Politicopia: Participatory Legislation


Steve Urquhart is the Rules Chairman of the Utah House of Representative. Before I worked in the Governor's office, I had no idea what that meant. It's a very powerful position because the Rules Committee essentially decides what bills make it to the floor and can be voted on. In other words, they're the gatekeepers who decide what legislation gets to a vote.

Rep. Urquhart is also one of the Utah politicians most committed to transparency in Government. He was one of the first politician bloggers in Utah or anywhere. Now, he's taken a big step toward making the legislative process more open and accessible: Politicopia. In his words:

For me, the beauty of the Internet is its ability to cut out the middleman. Though the Internet has moved sellers and consumers closer together, its strides in politics haven't yet been so grand. In politics, intermediaries -- like special interest groups, bureaucrats, and the media -- heavily filter information between people and their elected officials.

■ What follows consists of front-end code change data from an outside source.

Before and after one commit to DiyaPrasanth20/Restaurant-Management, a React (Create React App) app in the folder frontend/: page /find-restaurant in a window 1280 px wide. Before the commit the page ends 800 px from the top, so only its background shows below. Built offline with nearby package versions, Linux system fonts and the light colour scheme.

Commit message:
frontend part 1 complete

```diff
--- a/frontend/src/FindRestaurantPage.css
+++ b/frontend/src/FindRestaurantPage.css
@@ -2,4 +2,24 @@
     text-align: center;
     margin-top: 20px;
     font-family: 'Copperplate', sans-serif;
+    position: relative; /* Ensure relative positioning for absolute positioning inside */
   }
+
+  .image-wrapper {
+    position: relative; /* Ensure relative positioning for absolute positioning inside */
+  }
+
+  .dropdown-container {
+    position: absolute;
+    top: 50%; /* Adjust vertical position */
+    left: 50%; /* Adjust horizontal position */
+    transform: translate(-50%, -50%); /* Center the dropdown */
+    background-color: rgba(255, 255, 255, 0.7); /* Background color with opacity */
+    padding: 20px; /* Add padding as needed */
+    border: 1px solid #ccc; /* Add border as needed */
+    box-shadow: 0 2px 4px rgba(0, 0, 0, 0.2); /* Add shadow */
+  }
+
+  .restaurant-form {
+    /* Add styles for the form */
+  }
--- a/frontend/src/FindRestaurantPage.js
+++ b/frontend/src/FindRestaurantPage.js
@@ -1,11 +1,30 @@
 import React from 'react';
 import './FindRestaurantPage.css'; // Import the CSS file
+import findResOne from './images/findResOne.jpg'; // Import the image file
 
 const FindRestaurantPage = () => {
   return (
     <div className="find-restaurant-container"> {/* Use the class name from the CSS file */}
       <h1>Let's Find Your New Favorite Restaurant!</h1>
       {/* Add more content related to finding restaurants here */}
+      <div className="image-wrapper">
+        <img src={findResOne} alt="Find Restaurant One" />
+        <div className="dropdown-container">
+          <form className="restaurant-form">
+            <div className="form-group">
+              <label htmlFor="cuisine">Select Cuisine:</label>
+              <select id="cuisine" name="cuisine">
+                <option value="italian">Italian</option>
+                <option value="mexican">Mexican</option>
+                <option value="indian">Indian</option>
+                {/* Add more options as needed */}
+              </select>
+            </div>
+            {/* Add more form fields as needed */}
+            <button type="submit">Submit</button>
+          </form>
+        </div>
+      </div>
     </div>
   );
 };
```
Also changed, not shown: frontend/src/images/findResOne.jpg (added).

In an effort to give people a more direct handle on the issues pending before the Utah Legislature (and to give elected officials a better read on what the public wants), some friends and I started Politicopia. Check it out, participate in the dialogue, and help move your government where you want it to go.
From Steve Urquhart
Referenced Mon Jan 22 2007 10:44:41 GMT-0700 (MST)

I like this idea for a couple of reasons:

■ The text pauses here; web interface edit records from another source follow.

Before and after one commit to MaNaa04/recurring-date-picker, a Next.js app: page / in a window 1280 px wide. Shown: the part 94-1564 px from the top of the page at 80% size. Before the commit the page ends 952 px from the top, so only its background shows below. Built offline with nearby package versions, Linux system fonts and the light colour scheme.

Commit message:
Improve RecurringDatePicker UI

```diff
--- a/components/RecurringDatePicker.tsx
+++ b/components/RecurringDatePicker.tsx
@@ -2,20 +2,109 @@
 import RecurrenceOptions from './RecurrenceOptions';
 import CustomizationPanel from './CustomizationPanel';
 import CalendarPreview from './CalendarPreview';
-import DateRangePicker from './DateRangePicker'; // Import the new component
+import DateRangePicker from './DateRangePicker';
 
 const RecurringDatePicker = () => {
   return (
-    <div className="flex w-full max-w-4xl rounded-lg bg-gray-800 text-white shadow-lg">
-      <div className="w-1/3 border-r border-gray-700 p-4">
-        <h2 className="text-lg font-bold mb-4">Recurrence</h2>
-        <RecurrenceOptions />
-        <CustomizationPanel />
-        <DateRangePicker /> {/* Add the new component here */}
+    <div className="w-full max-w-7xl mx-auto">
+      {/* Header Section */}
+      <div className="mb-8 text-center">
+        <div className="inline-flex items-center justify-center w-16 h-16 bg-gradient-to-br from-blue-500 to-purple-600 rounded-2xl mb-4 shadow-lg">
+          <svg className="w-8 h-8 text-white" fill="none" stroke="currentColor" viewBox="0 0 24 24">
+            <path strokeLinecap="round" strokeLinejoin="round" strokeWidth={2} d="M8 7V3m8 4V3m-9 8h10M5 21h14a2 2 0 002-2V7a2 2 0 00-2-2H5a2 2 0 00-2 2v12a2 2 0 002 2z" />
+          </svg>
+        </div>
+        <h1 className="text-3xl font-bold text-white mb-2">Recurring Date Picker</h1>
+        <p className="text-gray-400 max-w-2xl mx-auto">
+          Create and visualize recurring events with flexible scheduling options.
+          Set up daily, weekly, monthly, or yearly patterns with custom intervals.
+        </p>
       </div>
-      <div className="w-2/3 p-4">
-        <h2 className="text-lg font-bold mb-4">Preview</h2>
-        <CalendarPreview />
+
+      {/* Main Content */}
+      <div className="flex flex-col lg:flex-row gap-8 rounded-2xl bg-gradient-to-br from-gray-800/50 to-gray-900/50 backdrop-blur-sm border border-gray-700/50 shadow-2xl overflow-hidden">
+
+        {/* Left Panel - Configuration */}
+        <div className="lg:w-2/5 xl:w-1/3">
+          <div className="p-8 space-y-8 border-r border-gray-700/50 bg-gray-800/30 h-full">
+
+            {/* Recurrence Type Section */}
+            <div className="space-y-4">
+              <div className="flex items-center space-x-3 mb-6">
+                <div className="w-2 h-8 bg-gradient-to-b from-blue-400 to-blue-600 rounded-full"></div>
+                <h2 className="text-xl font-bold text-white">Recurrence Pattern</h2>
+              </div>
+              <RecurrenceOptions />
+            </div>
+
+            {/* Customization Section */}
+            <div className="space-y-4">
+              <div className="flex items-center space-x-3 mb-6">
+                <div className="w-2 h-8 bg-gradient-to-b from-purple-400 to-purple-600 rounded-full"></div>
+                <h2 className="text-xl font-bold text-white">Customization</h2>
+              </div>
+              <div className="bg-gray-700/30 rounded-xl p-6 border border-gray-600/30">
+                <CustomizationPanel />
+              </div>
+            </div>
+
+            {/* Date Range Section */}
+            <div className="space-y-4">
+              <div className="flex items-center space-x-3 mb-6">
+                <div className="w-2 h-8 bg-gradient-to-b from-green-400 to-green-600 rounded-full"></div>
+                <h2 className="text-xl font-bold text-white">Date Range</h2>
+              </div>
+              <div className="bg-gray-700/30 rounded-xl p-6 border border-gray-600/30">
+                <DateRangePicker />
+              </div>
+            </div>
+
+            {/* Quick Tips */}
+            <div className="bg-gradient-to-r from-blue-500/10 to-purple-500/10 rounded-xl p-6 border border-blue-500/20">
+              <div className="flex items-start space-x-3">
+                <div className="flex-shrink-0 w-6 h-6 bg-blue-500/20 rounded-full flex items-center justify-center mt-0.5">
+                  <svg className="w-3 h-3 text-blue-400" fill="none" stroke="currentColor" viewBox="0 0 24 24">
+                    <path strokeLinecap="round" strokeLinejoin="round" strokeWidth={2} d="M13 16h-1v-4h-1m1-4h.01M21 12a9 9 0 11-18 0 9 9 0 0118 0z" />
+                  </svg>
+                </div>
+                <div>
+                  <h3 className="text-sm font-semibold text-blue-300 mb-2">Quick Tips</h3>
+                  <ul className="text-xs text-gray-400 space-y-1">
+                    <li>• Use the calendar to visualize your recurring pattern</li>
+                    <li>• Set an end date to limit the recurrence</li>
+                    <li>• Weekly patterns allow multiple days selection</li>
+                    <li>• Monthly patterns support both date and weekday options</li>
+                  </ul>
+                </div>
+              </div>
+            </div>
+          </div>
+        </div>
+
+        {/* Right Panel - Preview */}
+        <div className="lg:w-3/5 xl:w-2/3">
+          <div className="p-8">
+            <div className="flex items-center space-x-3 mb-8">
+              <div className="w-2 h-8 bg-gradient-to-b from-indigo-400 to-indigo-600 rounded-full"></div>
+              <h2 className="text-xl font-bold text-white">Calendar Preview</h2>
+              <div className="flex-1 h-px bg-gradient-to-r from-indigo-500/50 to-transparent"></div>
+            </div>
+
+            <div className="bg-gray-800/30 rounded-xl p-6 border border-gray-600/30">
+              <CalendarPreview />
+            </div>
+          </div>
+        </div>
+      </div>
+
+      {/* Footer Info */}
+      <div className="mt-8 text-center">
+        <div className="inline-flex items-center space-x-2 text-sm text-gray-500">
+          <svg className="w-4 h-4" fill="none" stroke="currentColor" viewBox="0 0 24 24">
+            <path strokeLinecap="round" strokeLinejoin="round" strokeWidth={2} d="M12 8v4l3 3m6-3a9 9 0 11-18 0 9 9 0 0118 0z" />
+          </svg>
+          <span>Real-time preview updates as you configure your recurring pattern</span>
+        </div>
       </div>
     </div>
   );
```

  • Rather than letting the "experts" tell us about bills, we can discuss them directly. Blogs do that as well, but in a more distributed way.
  • Rather than a general political debate, the site encourages debate about specific bills. That's important because it focuses the discussion.

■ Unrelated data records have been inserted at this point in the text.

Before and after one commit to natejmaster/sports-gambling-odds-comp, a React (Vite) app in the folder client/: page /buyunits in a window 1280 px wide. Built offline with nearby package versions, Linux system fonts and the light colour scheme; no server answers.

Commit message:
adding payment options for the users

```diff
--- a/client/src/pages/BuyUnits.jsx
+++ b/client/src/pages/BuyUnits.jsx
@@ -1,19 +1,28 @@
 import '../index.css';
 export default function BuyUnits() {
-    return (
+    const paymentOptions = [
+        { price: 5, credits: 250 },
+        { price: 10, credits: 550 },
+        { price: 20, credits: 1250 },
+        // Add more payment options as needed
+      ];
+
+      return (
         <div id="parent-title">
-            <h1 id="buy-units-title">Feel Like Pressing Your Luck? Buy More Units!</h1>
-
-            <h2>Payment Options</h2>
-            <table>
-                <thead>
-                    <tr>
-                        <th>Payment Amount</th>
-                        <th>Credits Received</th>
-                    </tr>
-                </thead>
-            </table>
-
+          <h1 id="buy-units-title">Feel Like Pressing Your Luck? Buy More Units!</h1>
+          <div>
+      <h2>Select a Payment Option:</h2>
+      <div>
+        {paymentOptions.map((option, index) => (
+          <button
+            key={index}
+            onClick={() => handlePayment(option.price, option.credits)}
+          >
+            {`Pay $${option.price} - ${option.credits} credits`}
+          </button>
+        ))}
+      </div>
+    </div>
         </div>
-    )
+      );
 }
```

I think this is a huge event. For the first time I can imagine, the Rules Committee is saying "tell us what you think" and giving you the tool to do it. Take a minute and go to Politicopia and comment on a bill that's already there, or, if the bill you care about isn't there, add it.